··· Supplied material

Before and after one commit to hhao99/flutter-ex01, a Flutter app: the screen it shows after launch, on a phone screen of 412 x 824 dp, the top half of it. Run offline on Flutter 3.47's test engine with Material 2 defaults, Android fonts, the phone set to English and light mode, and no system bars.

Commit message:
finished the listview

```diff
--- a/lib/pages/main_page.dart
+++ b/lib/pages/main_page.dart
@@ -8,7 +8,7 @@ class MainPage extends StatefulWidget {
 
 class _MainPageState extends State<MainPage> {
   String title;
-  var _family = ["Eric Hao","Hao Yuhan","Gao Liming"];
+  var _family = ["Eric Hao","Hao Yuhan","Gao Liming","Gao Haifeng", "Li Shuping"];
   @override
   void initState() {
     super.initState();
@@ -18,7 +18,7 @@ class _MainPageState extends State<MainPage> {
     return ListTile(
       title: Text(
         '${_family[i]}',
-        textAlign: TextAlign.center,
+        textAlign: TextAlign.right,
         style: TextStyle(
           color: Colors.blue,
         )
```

······

Exercise aim =>
Output the data above exactly, please, line for line.

Response =>
Before and after one commit to hhao99/flutter-ex01, a Flutter app: the screen it shows after launch, on a phone screen of 412 x 824 dp, the top half of it. Run offline on Flutter 3.47's test engine with Material 2 defaults, Android fonts, the phone set to English and light mode, and no system bars.

Commit message:
finished the listview

```diff
--- a/lib/pages/main_page.dart
+++ b/lib/pages/main_page.dart
@@ -8,7 +8,7 @@ class MainPage extends StatefulWidget {
 
 class _MainPageState extends State<MainPage> {
   String title;
-  var _family = ["Eric Hao","Hao Yuhan","Gao Liming"];
+  var _family = ["Eric Hao","Hao Yuhan","Gao Liming","Gao Haifeng", "Li Shuping"];
   @override
   void initState() {
     super.initState();
@@ -18,7 +18,7 @@ class _MainPageState extends State<MainPage> {
     return ListTile(
       title: Text(
         '${_family[i]}',
-        textAlign: TextAlign.center,
+        textAlign: TextAlign.right,
         style: TextStyle(
           color: Colors.blue,
         )
```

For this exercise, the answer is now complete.